Metsähallitus and its partners want to inspire people to become more outdoor-oriented and seek wellbeing from nature. The aim is to make people physically active and encourage them to spend more time in nature.
Hiking and wilderness experience as a source of wellbeing
In 2017, more than 5.9 million people visited Finland's national parks, hiking areas and other popular recreational areas. According to the road use surveys carried out in 2015 and 2016, about 500,000 people visit multiple-use forests in Kainuu, while in Southern Finland, the figure is about one million.
People staying in national parks feel that the visits have significant health and wellbeing impacts. According to questionnaire surveys, more than 87 per cent of all visitors to nature reserves and historical sites feel that spending time at the sites has fairly or very significant health and wellbeing impacts. According to the respondents, the health and wellbeing impacts arising from each visit is equal to about 100 euros. Visitors to multiple-use forests put the figure at between 200 and 300 euros.
Wilderness permit holders spent a total of about 400,000 days at wilderness sites and according to the survey, they felt that spending time in the wilderness had enhanced their wellbeing.
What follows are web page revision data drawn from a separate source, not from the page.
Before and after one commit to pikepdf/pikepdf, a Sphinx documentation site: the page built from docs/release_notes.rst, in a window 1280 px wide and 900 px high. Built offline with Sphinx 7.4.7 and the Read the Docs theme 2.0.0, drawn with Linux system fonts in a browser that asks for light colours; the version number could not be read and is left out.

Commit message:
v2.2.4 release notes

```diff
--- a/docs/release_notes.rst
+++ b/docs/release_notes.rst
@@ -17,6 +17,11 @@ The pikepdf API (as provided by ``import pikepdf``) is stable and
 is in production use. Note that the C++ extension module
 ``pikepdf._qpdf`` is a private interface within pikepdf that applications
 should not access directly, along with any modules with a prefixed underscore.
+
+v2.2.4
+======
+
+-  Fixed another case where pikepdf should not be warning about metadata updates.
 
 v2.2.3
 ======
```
Nine out of ten hunters and eight out of ten fishers felt that their latest wilderness trip had made them fitter and more relaxed and strengthened their friendships.
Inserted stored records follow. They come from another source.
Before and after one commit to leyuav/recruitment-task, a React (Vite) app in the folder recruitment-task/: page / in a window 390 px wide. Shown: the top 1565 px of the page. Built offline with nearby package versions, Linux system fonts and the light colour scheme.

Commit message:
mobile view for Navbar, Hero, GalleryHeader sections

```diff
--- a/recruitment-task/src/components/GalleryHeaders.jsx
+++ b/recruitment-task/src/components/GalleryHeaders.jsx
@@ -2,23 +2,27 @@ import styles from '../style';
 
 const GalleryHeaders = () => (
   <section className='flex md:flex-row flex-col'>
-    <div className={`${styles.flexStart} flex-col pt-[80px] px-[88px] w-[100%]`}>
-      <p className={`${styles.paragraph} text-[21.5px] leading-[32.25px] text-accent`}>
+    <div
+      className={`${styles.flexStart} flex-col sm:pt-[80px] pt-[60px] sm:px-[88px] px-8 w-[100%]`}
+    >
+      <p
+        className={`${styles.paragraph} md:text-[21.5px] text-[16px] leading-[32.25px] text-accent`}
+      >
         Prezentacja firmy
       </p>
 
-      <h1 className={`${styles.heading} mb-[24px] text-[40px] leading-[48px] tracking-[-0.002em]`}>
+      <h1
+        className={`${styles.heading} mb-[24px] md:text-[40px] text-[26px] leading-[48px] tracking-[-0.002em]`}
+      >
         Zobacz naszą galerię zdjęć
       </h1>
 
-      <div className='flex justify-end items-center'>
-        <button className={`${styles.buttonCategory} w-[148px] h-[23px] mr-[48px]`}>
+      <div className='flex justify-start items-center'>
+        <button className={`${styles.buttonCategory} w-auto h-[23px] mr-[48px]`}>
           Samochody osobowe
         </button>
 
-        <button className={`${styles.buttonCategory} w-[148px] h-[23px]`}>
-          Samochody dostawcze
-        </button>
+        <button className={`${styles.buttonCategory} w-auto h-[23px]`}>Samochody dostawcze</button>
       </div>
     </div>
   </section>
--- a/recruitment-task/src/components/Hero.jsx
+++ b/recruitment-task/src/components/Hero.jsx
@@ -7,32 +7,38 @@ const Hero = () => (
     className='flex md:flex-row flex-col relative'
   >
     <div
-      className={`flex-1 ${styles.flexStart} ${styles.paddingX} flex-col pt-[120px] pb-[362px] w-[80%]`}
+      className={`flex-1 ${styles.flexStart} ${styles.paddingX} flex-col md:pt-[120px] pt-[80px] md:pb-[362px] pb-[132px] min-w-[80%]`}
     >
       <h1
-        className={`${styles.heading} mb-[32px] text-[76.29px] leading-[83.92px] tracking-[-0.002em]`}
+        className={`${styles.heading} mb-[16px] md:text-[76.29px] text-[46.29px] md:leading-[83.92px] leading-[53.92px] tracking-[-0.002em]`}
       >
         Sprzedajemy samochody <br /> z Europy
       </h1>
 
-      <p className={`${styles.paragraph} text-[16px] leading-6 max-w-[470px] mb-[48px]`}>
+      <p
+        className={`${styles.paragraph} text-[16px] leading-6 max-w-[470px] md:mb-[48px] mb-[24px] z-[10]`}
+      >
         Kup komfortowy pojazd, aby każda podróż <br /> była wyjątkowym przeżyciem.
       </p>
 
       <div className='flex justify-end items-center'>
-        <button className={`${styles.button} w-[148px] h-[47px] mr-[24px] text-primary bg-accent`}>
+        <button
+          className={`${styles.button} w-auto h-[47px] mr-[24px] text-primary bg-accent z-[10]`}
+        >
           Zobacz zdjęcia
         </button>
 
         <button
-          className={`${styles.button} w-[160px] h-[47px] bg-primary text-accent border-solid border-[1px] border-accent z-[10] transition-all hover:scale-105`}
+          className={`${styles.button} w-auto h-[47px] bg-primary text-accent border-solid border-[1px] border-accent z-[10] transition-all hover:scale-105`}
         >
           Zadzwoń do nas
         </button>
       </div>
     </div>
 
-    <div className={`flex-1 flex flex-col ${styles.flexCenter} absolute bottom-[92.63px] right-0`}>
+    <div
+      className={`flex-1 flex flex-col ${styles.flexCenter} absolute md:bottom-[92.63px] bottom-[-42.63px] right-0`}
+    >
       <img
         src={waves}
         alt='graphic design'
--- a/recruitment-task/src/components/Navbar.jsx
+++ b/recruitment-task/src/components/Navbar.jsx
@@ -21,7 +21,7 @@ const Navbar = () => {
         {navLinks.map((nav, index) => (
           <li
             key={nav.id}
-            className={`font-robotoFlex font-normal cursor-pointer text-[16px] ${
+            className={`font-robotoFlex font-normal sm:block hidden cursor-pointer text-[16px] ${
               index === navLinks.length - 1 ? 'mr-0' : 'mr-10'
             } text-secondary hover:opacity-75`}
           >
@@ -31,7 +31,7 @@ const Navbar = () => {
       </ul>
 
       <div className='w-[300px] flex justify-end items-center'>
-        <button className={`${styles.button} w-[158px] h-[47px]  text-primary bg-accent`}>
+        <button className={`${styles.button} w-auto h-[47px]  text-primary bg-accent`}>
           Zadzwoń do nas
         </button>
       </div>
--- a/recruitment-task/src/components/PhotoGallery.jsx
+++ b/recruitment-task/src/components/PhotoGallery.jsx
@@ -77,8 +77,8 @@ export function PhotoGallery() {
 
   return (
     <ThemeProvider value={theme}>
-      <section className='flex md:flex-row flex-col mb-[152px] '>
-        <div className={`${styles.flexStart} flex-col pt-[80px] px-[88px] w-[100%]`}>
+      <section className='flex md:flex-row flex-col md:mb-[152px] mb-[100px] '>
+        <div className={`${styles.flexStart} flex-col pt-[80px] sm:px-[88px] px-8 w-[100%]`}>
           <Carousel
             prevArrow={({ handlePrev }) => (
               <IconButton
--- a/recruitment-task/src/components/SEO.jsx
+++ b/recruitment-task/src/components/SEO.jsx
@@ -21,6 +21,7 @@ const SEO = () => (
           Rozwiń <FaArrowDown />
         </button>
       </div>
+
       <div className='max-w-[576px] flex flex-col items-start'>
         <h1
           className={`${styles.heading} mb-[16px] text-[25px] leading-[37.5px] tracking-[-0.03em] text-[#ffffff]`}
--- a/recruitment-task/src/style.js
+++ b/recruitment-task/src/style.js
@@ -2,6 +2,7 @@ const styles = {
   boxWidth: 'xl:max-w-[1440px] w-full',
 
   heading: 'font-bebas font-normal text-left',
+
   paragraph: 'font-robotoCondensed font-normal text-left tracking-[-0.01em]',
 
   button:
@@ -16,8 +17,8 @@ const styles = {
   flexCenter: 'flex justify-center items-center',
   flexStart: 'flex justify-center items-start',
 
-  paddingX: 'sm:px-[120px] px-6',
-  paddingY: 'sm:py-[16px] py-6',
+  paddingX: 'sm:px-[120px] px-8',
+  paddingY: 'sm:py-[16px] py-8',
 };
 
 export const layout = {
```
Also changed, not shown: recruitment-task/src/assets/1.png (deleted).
Customer satisfaction and wellbeing impacts in 2017 (scale 1–5)
Healthy Parks – Healthy People
In 2017, Parks & Wildlife Finland developed the health-promotion programme ‘Healthy Parks – Healthy People’. With this programme, which extends to the year 2025, Parks & Wildlife Finland plan to meet the challenges of the future in cooperation with their partners.
Nature makes you feel better – you can experience it in your nearby nature
or in a national park.
The aim of the programme is to encourage Finns to become healthier and feel better physically, psychologically and socially by taking a look at the wonders of Finnish nature.
Photo: Tuukka Luukkonen